Novell’s (NASDAQ:NOVL) fiscal third quarter was notable for reasons beyond Linux sales and its core product line. Novell’s most recent quarter was the sixth consecutive one that topped expectations.
That consistency may mark the days where Novell becomes something more than an afterthought. Now, it’s no coincidence that Novell’s six quarter string of upside surprises coincides with the meat of its SUSE Linux distribution partnership with Microsoft (NASDAQ:MSFT), which will be two years old in November and has been extended.
But Novell has also been successful in other areas. It has revamped its identity management lineup, restructured the company to increase margins and overall has been a solid performer on the earnings front. For the third quarter ending July 31 (statement), Novell’s revenue was $245 million, up from $237 million a year ago. Novell reported a loss of $15.1 million, or 4 cents a share, due to auction rate securities (which theoretically were supposed to be as safe as cash). Excluding charges, Novell reported earnings of $21 million, or 6 cents a share, a penny ahead of Wall Street estimates. (See earnings call transcript.) Sure Novell got a boost from the weak dollar, but analysts declared the quarter a clean one.
And Novell’s revenue outlook for the rest of the year was in line with expectations. The real story here is Linux and how Novell has become the second largest distributor to Red Hat – with Microsoft’s help. Novell CFO Dana Russell said on a conference call Thursday:
Within Open Platform Solutions, Linux Platform Products revenue was $31 million, increasing 30% from the year ago quarter. Linux invoicing was $51 million, up 36% year-over-year. We are pleased with our results this quarter which we’re growing substantially above market growth rates. Our Linux business continues to be dependent on large deals which may result in some fluctuations of quarterly invoicing levels. In addition we had strong results in Q7 2007 that may lead to difficult compares in Q4 2008. But our plan for 2008 which exceeds market growth rates remains well on track and we expect to continue to grow above market growth rates next year. Our expanded relationship with Microsoft provides further confidence in our long-term outlook.

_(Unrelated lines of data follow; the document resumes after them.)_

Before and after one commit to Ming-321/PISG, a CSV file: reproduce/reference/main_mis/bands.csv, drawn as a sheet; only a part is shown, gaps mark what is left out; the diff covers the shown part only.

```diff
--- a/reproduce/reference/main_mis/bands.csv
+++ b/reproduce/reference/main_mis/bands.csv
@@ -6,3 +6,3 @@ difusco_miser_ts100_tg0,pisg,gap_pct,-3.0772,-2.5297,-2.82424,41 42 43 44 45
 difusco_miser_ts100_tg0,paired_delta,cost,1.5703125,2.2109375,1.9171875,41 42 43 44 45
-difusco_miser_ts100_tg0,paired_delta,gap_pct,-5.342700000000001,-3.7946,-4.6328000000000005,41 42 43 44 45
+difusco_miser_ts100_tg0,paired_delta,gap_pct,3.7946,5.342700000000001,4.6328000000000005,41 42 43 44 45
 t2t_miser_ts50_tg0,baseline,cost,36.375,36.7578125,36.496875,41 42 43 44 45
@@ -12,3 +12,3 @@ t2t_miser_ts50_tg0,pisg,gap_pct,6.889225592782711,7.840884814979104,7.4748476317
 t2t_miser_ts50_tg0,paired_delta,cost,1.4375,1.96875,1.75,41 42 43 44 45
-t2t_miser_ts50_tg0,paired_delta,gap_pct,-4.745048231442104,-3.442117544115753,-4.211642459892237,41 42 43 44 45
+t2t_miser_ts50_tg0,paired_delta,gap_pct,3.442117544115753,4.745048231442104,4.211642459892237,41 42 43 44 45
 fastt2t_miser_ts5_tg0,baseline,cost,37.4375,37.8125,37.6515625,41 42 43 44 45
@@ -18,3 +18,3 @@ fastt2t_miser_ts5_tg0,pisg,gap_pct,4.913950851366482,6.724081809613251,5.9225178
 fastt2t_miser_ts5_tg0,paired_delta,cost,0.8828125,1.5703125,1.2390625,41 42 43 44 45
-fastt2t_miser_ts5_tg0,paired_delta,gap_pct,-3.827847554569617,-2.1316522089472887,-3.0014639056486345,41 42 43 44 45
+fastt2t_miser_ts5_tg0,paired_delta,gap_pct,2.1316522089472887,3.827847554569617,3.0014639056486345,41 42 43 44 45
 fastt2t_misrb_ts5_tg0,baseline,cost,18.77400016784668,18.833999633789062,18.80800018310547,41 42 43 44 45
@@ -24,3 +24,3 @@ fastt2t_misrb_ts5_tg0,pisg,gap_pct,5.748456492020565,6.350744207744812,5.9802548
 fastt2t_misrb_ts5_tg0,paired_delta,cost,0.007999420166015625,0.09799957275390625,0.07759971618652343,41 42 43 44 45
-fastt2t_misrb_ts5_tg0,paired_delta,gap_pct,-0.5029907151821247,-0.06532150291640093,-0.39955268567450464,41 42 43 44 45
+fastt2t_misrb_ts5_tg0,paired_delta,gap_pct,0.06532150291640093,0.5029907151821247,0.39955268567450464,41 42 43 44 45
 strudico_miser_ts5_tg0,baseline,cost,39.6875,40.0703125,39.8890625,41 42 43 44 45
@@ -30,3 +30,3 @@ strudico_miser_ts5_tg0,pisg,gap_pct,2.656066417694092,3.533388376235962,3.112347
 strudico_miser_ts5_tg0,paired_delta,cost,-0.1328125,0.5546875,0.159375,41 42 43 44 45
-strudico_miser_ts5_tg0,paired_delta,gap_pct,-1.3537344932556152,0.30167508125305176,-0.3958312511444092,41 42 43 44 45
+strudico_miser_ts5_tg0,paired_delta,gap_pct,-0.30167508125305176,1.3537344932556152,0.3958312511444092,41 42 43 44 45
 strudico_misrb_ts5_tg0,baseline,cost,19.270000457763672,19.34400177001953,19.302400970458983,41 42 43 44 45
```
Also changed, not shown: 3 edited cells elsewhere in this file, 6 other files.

He added that Microsoft is buying up to $100 million in SUSE certificates in $25 million chunks.
Other notable items:
- Novell said its expenses entering fiscal 2009 will continue to decline “due to the restructuring activities planned for the fourth quarter.”
- CEO Ronald Hovsepian said he was confident that Novell is capturing SUSE Enterprise Linux renewals.
- Identity and security management products had revenue growth of 22 percent in the third quarter with systems and resource management products jumping 25 percent.
- Novell’s Open Enterprise Server and Netware lineup brought in revenue of $53.9 million, down 4 percent from a year ago. But it’s still notable how Novell can still milk Netware to fund other growth opportunities.
- Overall core product sales, which includes Netware, were up 13 percent in the quarter.
- The only nit in Novell’s quarter was a decline in services revenue, but the company explained that’s falling because it’s shifting its wares to be distributed via partners and independent software vendors.
Perhaps more notable than Novell’s performance was the reaction to it. Analysts, who have generally brushed off recent Novell quarters, were actually upbeat. To wit:
- UBS analyst Abhey Lamda said: “We believe the company’s large cash balance and strong cash flows from its legacy business will continue to provide support to the stock and the continuation of the steady performance delivered over the last six quarters will help move some investors from the sidelines.
- Jeffries analyst Katherine Egbert said Novell is delivering slow and steady progress on its financials, landing more channel partners and showing positive invoicing trends.
- Oppenheimer analyst Brian Denyeau gushed that Novell “continues to deliver strong quarterly results that demonstrate its ability to drive consistent margin expansion and solid growth. The decline in services revenue is masking an increasingly attractive growth profile which, coupled with the hundreds of basis points of leverage left to realize, leaves us increasingly confident that owning Novell will pay off for long-term investors.”
Admittedly sell-side analysts can get a little bubbly, but it’s rare that praise is heaped on Novell. Given that customers and partners are also headed Novell’s way, it may be time to pay a little more attention to the company